[Detected change data]
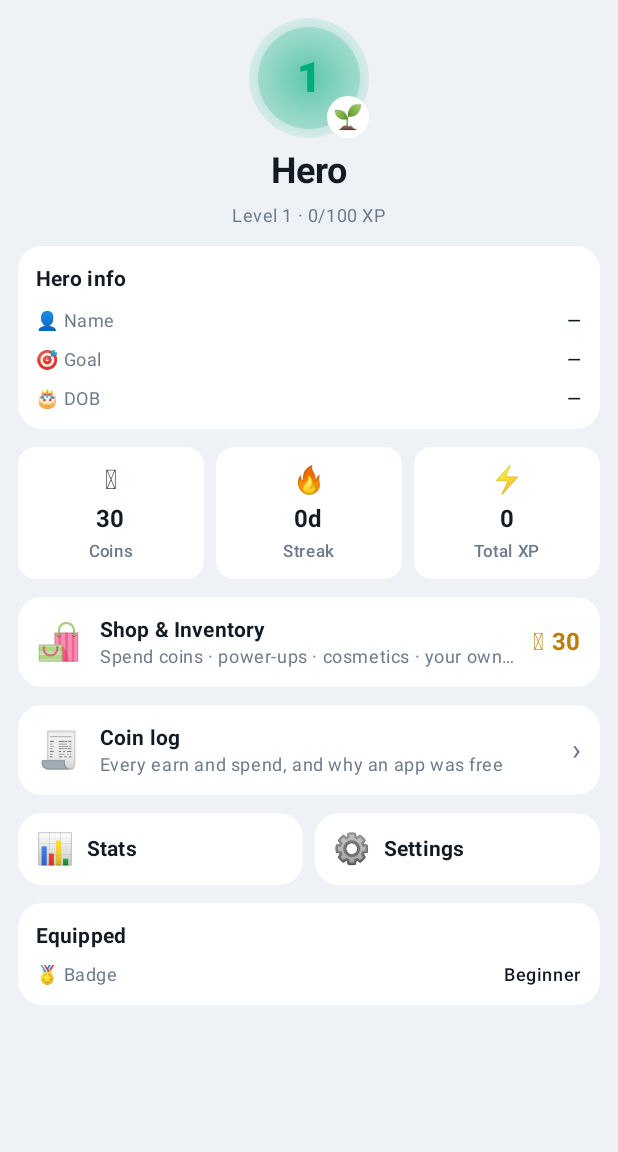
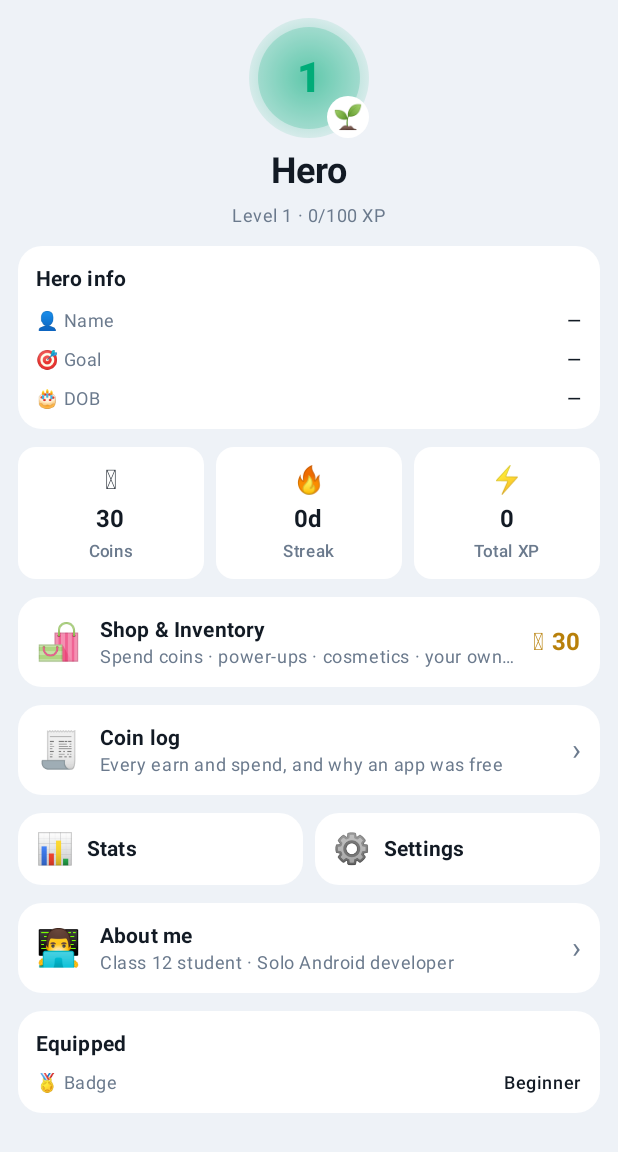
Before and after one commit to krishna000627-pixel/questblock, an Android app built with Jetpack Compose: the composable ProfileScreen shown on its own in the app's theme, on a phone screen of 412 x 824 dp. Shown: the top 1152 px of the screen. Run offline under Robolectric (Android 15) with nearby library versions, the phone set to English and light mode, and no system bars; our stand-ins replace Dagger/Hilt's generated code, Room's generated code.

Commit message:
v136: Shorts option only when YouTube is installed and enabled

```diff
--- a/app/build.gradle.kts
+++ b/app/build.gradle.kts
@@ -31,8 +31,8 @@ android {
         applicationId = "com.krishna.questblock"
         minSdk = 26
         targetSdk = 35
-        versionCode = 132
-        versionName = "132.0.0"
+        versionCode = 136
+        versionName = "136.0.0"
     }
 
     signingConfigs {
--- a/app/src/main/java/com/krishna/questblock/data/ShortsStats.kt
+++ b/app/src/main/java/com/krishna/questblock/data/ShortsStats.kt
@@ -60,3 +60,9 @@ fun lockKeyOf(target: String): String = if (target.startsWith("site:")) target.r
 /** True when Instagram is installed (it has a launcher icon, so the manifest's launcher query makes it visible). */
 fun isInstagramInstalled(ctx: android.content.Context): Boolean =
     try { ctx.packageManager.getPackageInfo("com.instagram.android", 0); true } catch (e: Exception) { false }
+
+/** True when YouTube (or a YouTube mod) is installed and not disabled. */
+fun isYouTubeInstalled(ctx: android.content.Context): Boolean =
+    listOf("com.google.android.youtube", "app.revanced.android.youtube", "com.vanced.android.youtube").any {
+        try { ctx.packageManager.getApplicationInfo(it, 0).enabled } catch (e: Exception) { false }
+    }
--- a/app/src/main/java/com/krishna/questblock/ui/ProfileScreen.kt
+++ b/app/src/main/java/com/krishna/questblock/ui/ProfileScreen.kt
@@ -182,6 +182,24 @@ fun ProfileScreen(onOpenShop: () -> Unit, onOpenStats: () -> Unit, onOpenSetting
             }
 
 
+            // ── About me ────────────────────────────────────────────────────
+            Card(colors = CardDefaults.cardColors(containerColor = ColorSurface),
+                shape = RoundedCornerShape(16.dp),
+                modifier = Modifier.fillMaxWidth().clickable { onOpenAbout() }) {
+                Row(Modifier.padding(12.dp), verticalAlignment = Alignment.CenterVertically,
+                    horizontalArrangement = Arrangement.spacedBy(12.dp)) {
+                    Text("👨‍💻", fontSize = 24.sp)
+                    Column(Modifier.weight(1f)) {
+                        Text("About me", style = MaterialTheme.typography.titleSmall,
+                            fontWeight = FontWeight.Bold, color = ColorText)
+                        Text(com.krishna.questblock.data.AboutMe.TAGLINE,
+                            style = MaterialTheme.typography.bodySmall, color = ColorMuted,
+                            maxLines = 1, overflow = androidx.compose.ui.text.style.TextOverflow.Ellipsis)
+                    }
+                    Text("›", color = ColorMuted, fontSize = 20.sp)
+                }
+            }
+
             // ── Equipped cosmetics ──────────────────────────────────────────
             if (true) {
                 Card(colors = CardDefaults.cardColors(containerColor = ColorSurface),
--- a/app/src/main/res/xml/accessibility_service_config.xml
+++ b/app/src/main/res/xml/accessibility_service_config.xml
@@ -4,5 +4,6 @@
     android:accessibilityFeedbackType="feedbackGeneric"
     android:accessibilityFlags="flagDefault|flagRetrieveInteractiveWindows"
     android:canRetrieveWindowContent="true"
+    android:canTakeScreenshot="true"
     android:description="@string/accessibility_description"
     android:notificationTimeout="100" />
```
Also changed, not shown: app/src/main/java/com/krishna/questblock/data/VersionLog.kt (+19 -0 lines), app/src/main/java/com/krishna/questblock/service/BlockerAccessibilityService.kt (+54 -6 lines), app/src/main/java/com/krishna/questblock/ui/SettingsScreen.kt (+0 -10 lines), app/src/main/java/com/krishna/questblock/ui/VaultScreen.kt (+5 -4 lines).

Exercise objective:
A word-for-word copy of the records is needed, one that contains no pictures.

Output of the task:
Before and after one commit to krishna000627-pixel/questblock, an Android app built with Jetpack Compose: the composable ProfileScreen shown on its own in the app's theme, on a phone screen of 412 x 824 dp. Shown: the top 1152 px of the screen. Run offline under Robolectric (Android 15) with nearby library versions, the phone set to English and light mode, and no system bars; our stand-ins replace Dagger/Hilt's generated code, Room's generated code.

Commit message:
v136: Shorts option only when YouTube is installed and enabled

```diff
--- a/app/build.gradle.kts
+++ b/app/build.gradle.kts
@@ -31,8 +31,8 @@ android {
         applicationId = "com.krishna.questblock"
         minSdk = 26
         targetSdk = 35
-        versionCode = 132
-        versionName = "132.0.0"
+        versionCode = 136
+        versionName = "136.0.0"
     }
 
     signingConfigs {
--- a/app/src/main/java/com/krishna/questblock/data/ShortsStats.kt
+++ b/app/src/main/java/com/krishna/questblock/data/ShortsStats.kt
@@ -60,3 +60,9 @@ fun lockKeyOf(target: String): String = if (target.startsWith("site:")) target.r
 /** True when Instagram is installed (it has a launcher icon, so the manifest's launcher query makes it visible). */
 fun isInstagramInstalled(ctx: android.content.Context): Boolean =
     try { ctx.packageManager.getPackageInfo("com.instagram.android", 0); true } catch (e: Exception) { false }
+
+/** True when YouTube (or a YouTube mod) is installed and not disabled. */
+fun isYouTubeInstalled(ctx: android.content.Context): Boolean =
+    listOf("com.google.android.youtube", "app.revanced.android.youtube", "com.vanced.android.youtube").any {
+        try { ctx.packageManager.getApplicationInfo(it, 0).enabled } catch (e: Exception) { false }
+    }
--- a/app/src/main/java/com/krishna/questblock/ui/ProfileScreen.kt
+++ b/app/src/main/java/com/krishna/questblock/ui/ProfileScreen.kt
@@ -182,6 +182,24 @@ fun ProfileScreen(onOpenShop: () -> Unit, onOpenStats: () -> Unit, onOpenSetting
             }
 
 
+            // ── About me ────────────────────────────────────────────────────
+            Card(colors = CardDefaults.cardColors(containerColor = ColorSurface),
+                shape = RoundedCornerShape(16.dp),
+                modifier = Modifier.fillMaxWidth().clickable { onOpenAbout() }) {
+                Row(Modifier.padding(12.dp), verticalAlignment = Alignment.CenterVertically,
+                    horizontalArrangement = Arrangement.spacedBy(12.dp)) {
+                    Text("👨‍💻", fontSize = 24.sp)
+                    Column(Modifier.weight(1f)) {
+                        Text("About me", style = MaterialTheme.typography.titleSmall,
+                            fontWeight = FontWeight.Bold, color = ColorText)
+                        Text(com.krishna.questblock.data.AboutMe.TAGLINE,
+                            style = MaterialTheme.typography.bodySmall, color = ColorMuted,
+                            maxLines = 1, overflow = androidx.compose.ui.text.style.TextOverflow.Ellipsis)
+                    }
+                    Text("›", color = ColorMuted, fontSize = 20.sp)
+                }
+            }
+
             // ── Equipped cosmetics ──────────────────────────────────────────
             if (true) {
                 Card(colors = CardDefaults.cardColors(containerColor = ColorSurface),
--- a/app/src/main/res/xml/accessibility_service_config.xml
+++ b/app/src/main/res/xml/accessibility_service_config.xml
@@ -4,5 +4,6 @@
     android:accessibilityFeedbackType="feedbackGeneric"
     android:accessibilityFlags="flagDefault|flagRetrieveInteractiveWindows"
     android:canRetrieveWindowContent="true"
+    android:canTakeScreenshot="true"
     android:description="@string/accessibility_description"
     android:notificationTimeout="100" />
```
Also changed, not shown: app/src/main/java/com/krishna/questblock/data/VersionLog.kt (+19 -0 lines), app/src/main/java/com/krishna/questblock/service/BlockerAccessibilityService.kt (+54 -6 lines), app/src/main/java/com/krishna/questblock/ui/SettingsScreen.kt (+0 -10 lines), app/src/main/java/com/krishna/questblock/ui/VaultScreen.kt (+5 -4 lines).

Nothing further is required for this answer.